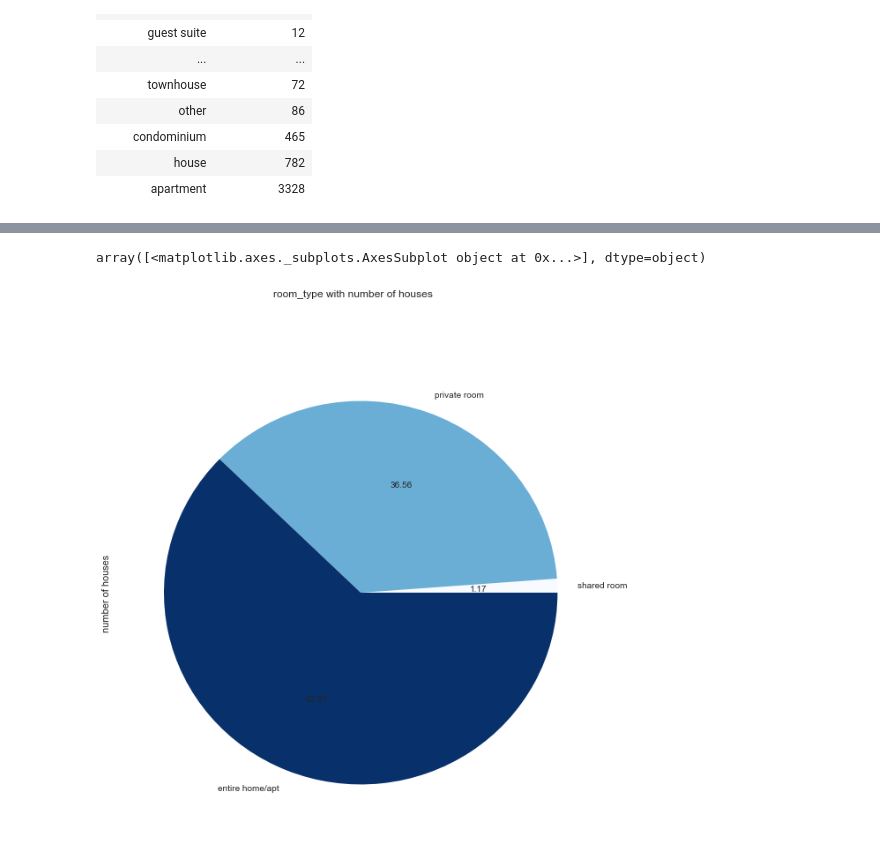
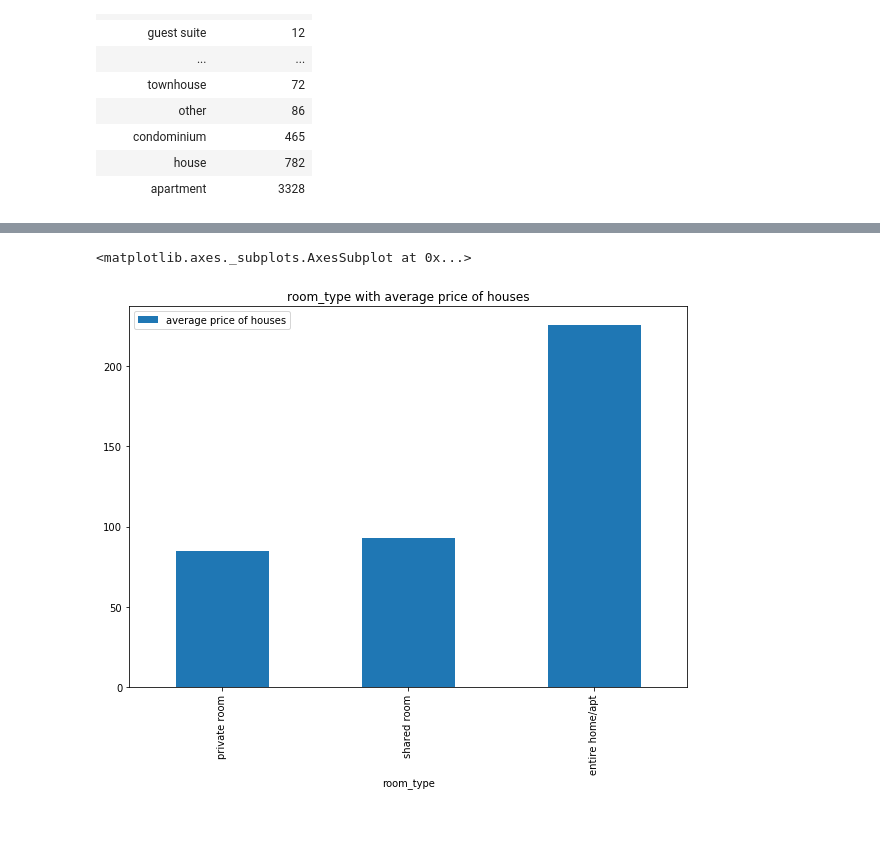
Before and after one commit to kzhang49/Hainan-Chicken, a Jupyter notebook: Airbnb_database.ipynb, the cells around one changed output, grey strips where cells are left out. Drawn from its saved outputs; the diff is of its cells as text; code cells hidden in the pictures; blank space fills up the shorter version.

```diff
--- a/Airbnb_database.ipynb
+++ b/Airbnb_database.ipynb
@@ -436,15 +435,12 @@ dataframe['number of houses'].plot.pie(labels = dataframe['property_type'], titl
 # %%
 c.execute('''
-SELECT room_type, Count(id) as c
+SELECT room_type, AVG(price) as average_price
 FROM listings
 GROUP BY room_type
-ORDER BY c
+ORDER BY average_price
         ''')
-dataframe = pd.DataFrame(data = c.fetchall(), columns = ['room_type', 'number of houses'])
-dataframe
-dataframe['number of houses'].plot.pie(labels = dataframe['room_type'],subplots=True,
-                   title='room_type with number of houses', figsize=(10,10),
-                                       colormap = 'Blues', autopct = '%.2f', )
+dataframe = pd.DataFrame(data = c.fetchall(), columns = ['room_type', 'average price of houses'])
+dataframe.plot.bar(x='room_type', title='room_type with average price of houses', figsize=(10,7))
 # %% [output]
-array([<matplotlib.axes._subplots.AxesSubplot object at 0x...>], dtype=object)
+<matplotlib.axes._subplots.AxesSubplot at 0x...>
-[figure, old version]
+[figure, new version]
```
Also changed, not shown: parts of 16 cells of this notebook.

● ● ● ●

Task statement —
The reply should repeat the listing above exactly and contain no pictures.

Solution —
Before and after one commit to kzhang49/Hainan-Chicken, a Jupyter notebook: Airbnb_database.ipynb, the cells around one changed output, grey strips where cells are left out. Drawn from its saved outputs; the diff is of its cells as text; code cells hidden in the pictures; blank space fills up the shorter version.

```diff
--- a/Airbnb_database.ipynb
+++ b/Airbnb_database.ipynb
@@ -436,15 +435,12 @@ dataframe['number of houses'].plot.pie(labels = dataframe['property_type'], titl
 # %%
 c.execute('''
-SELECT room_type, Count(id) as c
+SELECT room_type, AVG(price) as average_price
 FROM listings
 GROUP BY room_type
-ORDER BY c
+ORDER BY average_price
         ''')
-dataframe = pd.DataFrame(data = c.fetchall(), columns = ['room_type', 'number of houses'])
-dataframe
-dataframe['number of houses'].plot.pie(labels = dataframe['room_type'],subplots=True,
-                   title='room_type with number of houses', figsize=(10,10),
-                                       colormap = 'Blues', autopct = '%.2f', )
+dataframe = pd.DataFrame(data = c.fetchall(), columns = ['room_type', 'average price of houses'])
+dataframe.plot.bar(x='room_type', title='room_type with average price of houses', figsize=(10,7))
 # %% [output]
-array([<matplotlib.axes._subplots.AxesSubplot object at 0x...>], dtype=object)
+<matplotlib.axes._subplots.AxesSubplot at 0x...>
-[figure, old version]
+[figure, new version]
```
Also changed, not shown: parts of 16 cells of this notebook.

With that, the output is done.